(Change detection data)
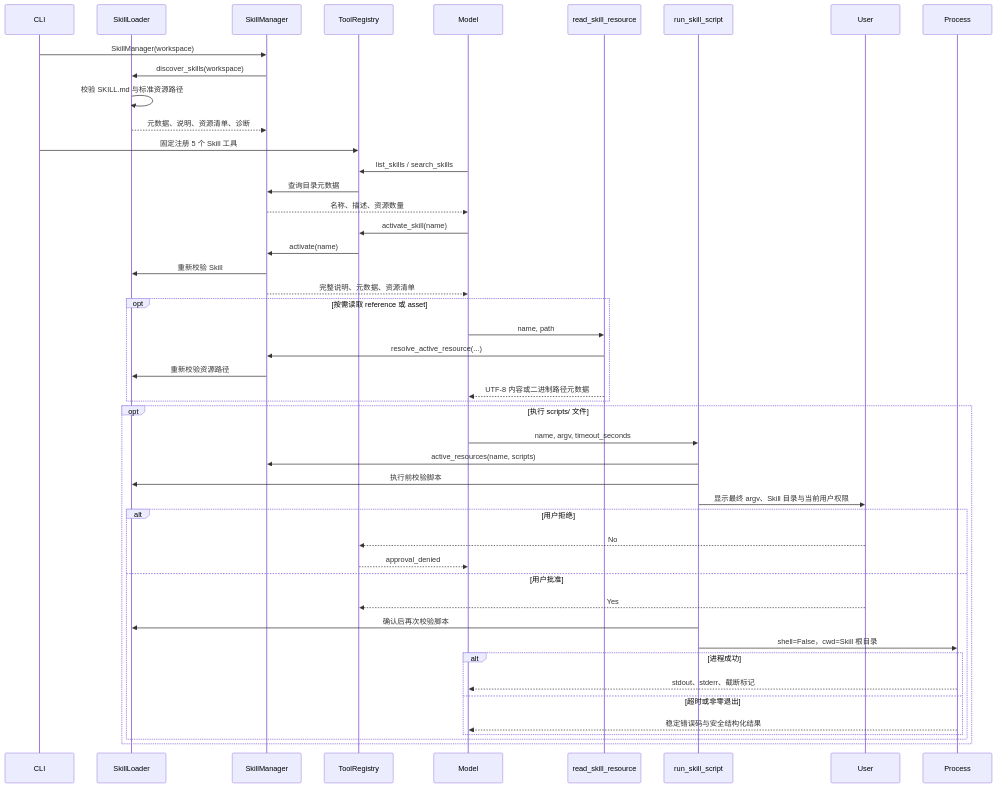
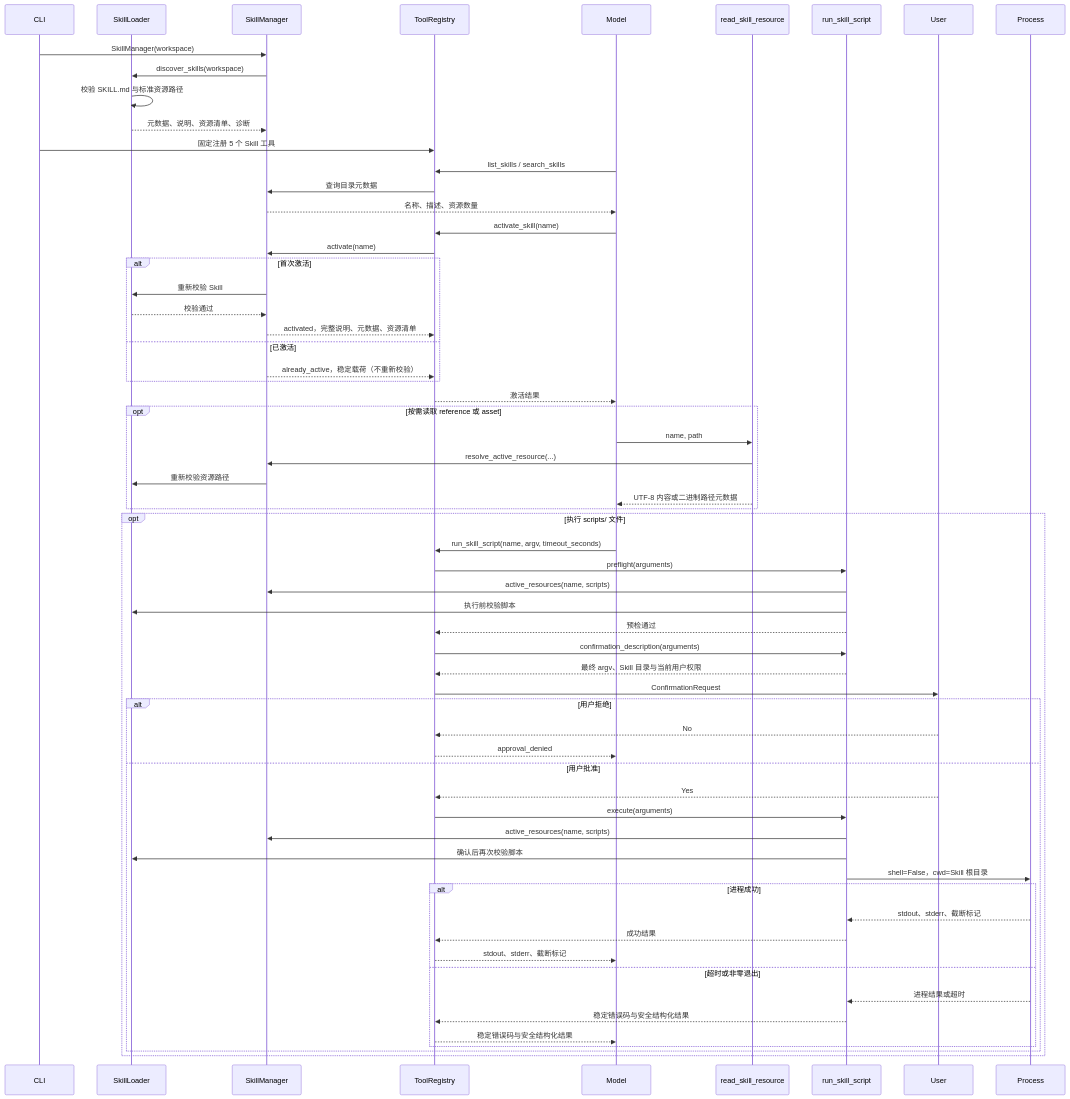
The diagram in docs/SKILL调用时序图.md (CrazyDY/cdy_agent), drawn with Mermaid before and after one commit. The commit also changed 1 other file, not shown here.

Commit message:
Correct Skill activation documentation

````diff
--- a/docs/SKILL调用时序图.md
+++ b/docs/SKILL调用时序图.md
@@ -3,52 +3,68 @@
 ```mermaid
 sequenceDiagram
     participant CLI
     participant SL as SkillLoader
     participant SM as SkillManager
     participant R as ToolRegistry
     participant M as Model
     participant RR as read_skill_resource
     participant RS as run_skill_script
     participant U as User
     participant P as Process
 
     CLI->>SM: SkillManager(workspace)
     SM->>SL: discover_skills(workspace)
     SL->>SL: 校验 SKILL.md 与标准资源路径
     SL-->>SM: 元数据、说明、资源清单、诊断
     CLI->>R: 固定注册 5 个 Skill 工具
 
     M->>R: list_skills / search_skills
     R->>SM: 查询目录元数据
     SM-->>M: 名称、描述、资源数量
     M->>R: activate_skill(name)
     R->>SM: activate(name)
-    SM->>SL: 重新校验 Skill
-    SM-->>M: 完整说明、元数据、资源清单
+    alt 首次激活
+        SM->>SL: 重新校验 Skill
+        SL-->>SM: 校验通过
+        SM-->>R: activated，完整说明、元数据、资源清单
+    else 已激活
+        SM-->>R: already_active，稳定载荷（不重新校验）
+    end
+    R-->>M: 激活结果
     opt 按需读取 reference 或 asset
         M->>RR: name, path
         RR->>SM: resolve_active_resource(...)
         SM->>SL: 重新校验资源路径
         RR-->>M: UTF-8 内容或二进制路径元数据
     end
 
     opt 执行 scripts/ 文件
-        M->>RS: name, argv, timeout_seconds
+        M->>R: run_skill_script(name, argv, timeout_seconds)
+        R->>RS: preflight(arguments)
         RS->>SM: active_resources(name, scripts)
         RS->>SL: 执行前校验脚本
-        RS->>U: 显示最终 argv、Skill 目录与当前用户权限
+        RS-->>R: 预检通过
+        R->>RS: confirmation_description(arguments)
+        RS-->>R: 最终 argv、Skill 目录与当前用户权限
+        R->>U: ConfirmationRequest
         alt 用户拒绝
             U-->>R: No
             R-->>M: approval_denied
         else 用户批准
             U-->>R: Yes
+            R->>RS: execute(arguments)
+            RS->>SM: active_resources(name, scripts)
             RS->>SL: 确认后再次校验脚本
             RS->>P: shell=False，cwd=Skill 根目录
             alt 进程成功
-                P-->>M: stdout、stderr、截断标记
+                P-->>RS: stdout、stderr、截断标记
+                RS-->>R: 成功结果
+                R-->>M: stdout、stderr、截断标记
             else 超时或非零退出
-                P-->>M: 稳定错误码与安全结构化结果
+                P-->>RS: 进程结果或超时
+                RS-->>R: 稳定错误码与安全结构化结果
+                R-->>M: 稳定错误码与安全结构化结果
             end
         end
     end
 ```
````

• _Exercise_:
The reply must consist of the records, repeated exactly, minus any images.

• _Completed task_:
The diagram in docs/SKILL调用时序图.md (CrazyDY/cdy_agent), drawn with Mermaid before and after one commit. The commit also changed 1 other file, not shown here.

Commit message:
Correct Skill activation documentation

````diff
--- a/docs/SKILL调用时序图.md
+++ b/docs/SKILL调用时序图.md
@@ -3,52 +3,68 @@
 ```mermaid
 sequenceDiagram
     participant CLI
     participant SL as SkillLoader
     participant SM as SkillManager
     participant R as ToolRegistry
     participant M as Model
     participant RR as read_skill_resource
     participant RS as run_skill_script
     participant U as User
     participant P as Process
 
     CLI->>SM: SkillManager(workspace)
     SM->>SL: discover_skills(workspace)
     SL->>SL: 校验 SKILL.md 与标准资源路径
     SL-->>SM: 元数据、说明、资源清单、诊断
     CLI->>R: 固定注册 5 个 Skill 工具
 
     M->>R: list_skills / search_skills
     R->>SM: 查询目录元数据
     SM-->>M: 名称、描述、资源数量
     M->>R: activate_skill(name)
     R->>SM: activate(name)
-    SM->>SL: 重新校验 Skill
-    SM-->>M: 完整说明、元数据、资源清单
+    alt 首次激活
+        SM->>SL: 重新校验 Skill
+        SL-->>SM: 校验通过
+        SM-->>R: activated，完整说明、元数据、资源清单
+    else 已激活
+        SM-->>R: already_active，稳定载荷（不重新校验）
+    end
+    R-->>M: 激活结果
     opt 按需读取 reference 或 asset
         M->>RR: name, path
         RR->>SM: resolve_active_resource(...)
         SM->>SL: 重新校验资源路径
         RR-->>M: UTF-8 内容或二进制路径元数据
     end
 
     opt 执行 scripts/ 文件
-        M->>RS: name, argv, timeout_seconds
+        M->>R: run_skill_script(name, argv, timeout_seconds)
+        R->>RS: preflight(arguments)
         RS->>SM: active_resources(name, scripts)
         RS->>SL: 执行前校验脚本
-        RS->>U: 显示最终 argv、Skill 目录与当前用户权限
+        RS-->>R: 预检通过
+        R->>RS: confirmation_description(arguments)
+        RS-->>R: 最终 argv、Skill 目录与当前用户权限
+        R->>U: ConfirmationRequest
         alt 用户拒绝
             U-->>R: No
             R-->>M: approval_denied
         else 用户批准
             U-->>R: Yes
+            R->>RS: execute(arguments)
+            RS->>SM: active_resources(name, scripts)
             RS->>SL: 确认后再次校验脚本
             RS->>P: shell=False，cwd=Skill 根目录
             alt 进程成功
-                P-->>M: stdout、stderr、截断标记
+                P-->>RS: stdout、stderr、截断标记
+                RS-->>R: 成功结果
+                R-->>M: stdout、stderr、截断标记
             else 超时或非零退出
-                P-->>M: 稳定错误码与安全结构化结果
+                P-->>RS: 进程结果或超时
+                RS-->>R: 稳定错误码与安全结构化结果
+                R-->>M: 稳定错误码与安全结构化结果
             end
         end
     end
 ```
````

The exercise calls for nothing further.